Gluttony, from The Deadly Sins portfolio. 1904. Hand colored etching. MoMa
James Ensor was Belgian artist, known for his influential 19th century paintings and prints. The artist was born in Brussels, where he studied at the Académie Royale des Beaux-Arts. During his lifetime, Ensor’s work was controversial as the artist chose to take artistic liberties in his interpretation of religious and political themes. His work was famously rejected from Les XX, an art group, which he helped to found.
Hop Frog’s Revenge. 1898. Hand colored etching. MoMa
Criticism did not deter Ensor, who continued to work despite criticism from his own peers. As a printmaker, Ensor created around 140 prints. Most his prints were etchings that were occasionally hand colored with pencil or watercolor. His etchings are appreciated for their extreme detail and often gruesome or twisted content. In his etching The Skaters, for example, Ensor does not romanticize the winter sport but shows a number of skater falling down on the ice. The narrative is both dark and comical.
The Skaters. 1889. Etching and aquatint
Roman Victory. 1889. Etching
Envy, form The Deadly Sins. 1904. Hand Colored Etching. MoMa
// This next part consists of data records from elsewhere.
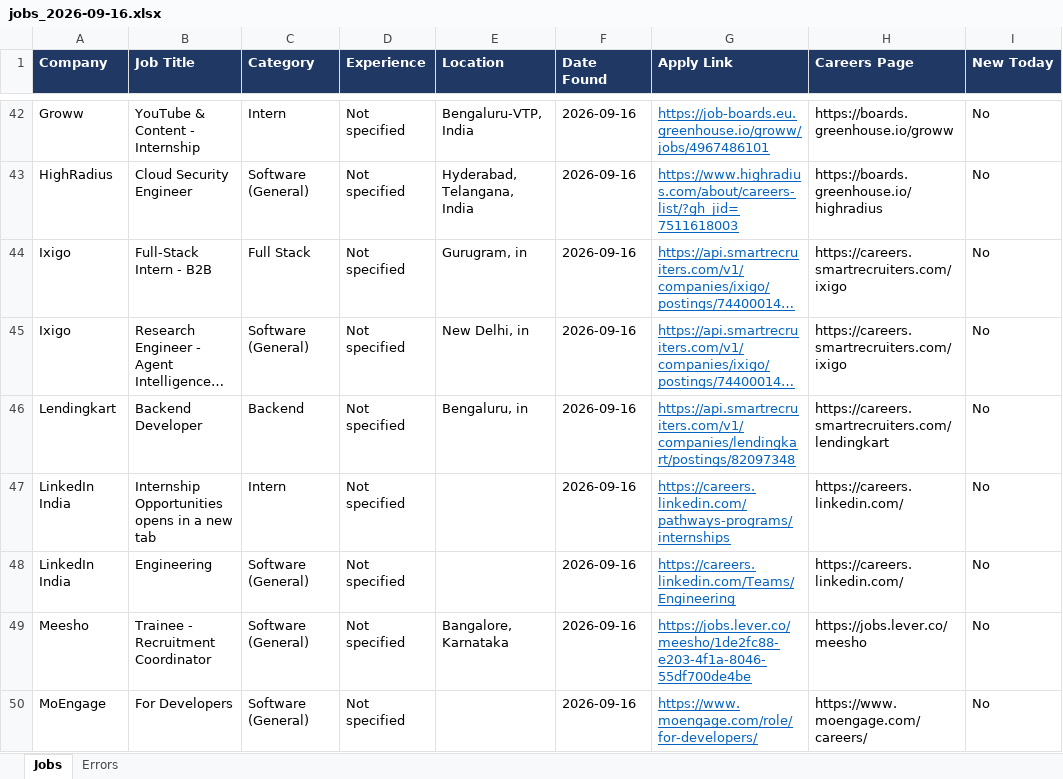
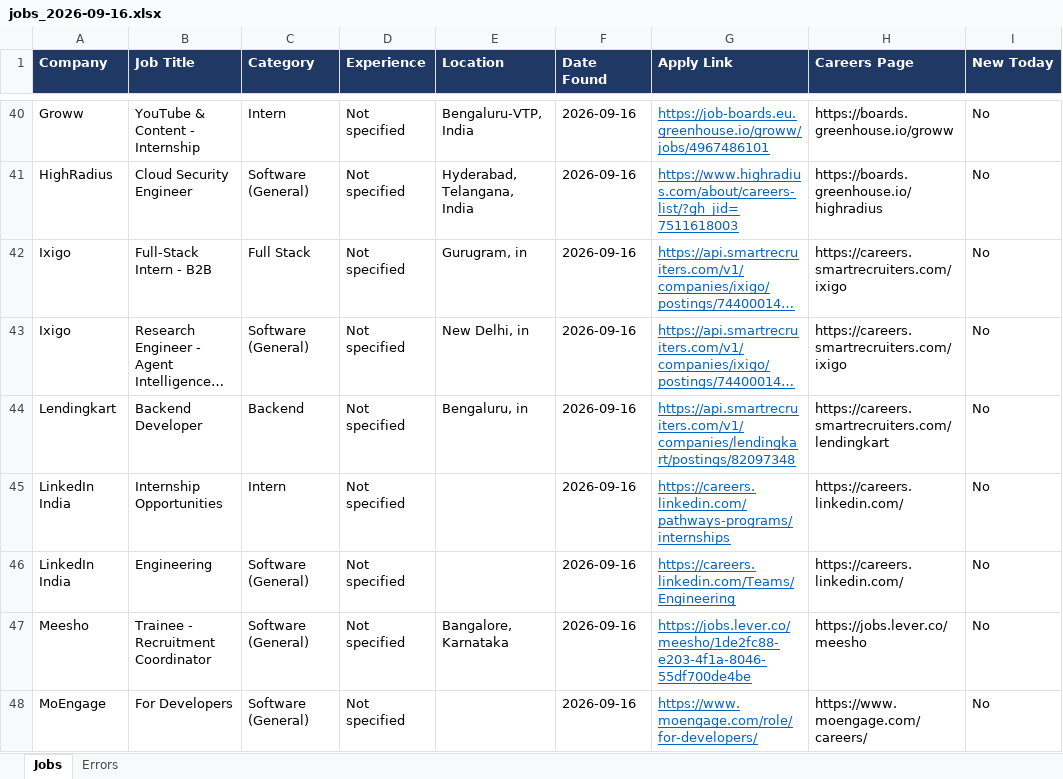
Before and after one commit to Lakshhiitaaa/JobTracker, an Excel workbook: reports/jobs_2026-09-16.xlsx, sheet Jobs, drawn as a sheet; only a part is shown, gaps mark what is left out; long unchanged cells end in …; values as stored, in another font and other column widths than the file's, no borders; addresses are those after the commit; the diff covers the shown part only; the diff names each change by its address in the sheet, - before the commit and + after, or states it on an @@ line.

```diff
--- a/reports/jobs_2026-09-16.xlsx (sheet Jobs)
+++ b/reports/jobs_2026-09-16.xlsx (sheet Jobs)
-B45 (Job Title): Internship Opportunities opens in a new tab
+B45 (Job Title): Internship Opportunities
```
Also changed, not shown: 5 added rows, 6 removed rows and 6 edited cells elsewhere in this sheet, sheet Errors, 1 other file.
Ensor’s prints are now highly regarded by modern art collections. The Museum of Modern art, New York refers to Ensor as “a major figure in the Belgian avant-garde.” The Getty describes Ensor’s work as the “forerunner of twentieth –century Expressionism.” Art historians and critics are now unanimous in their recognition of Ensor’s place in modern art history.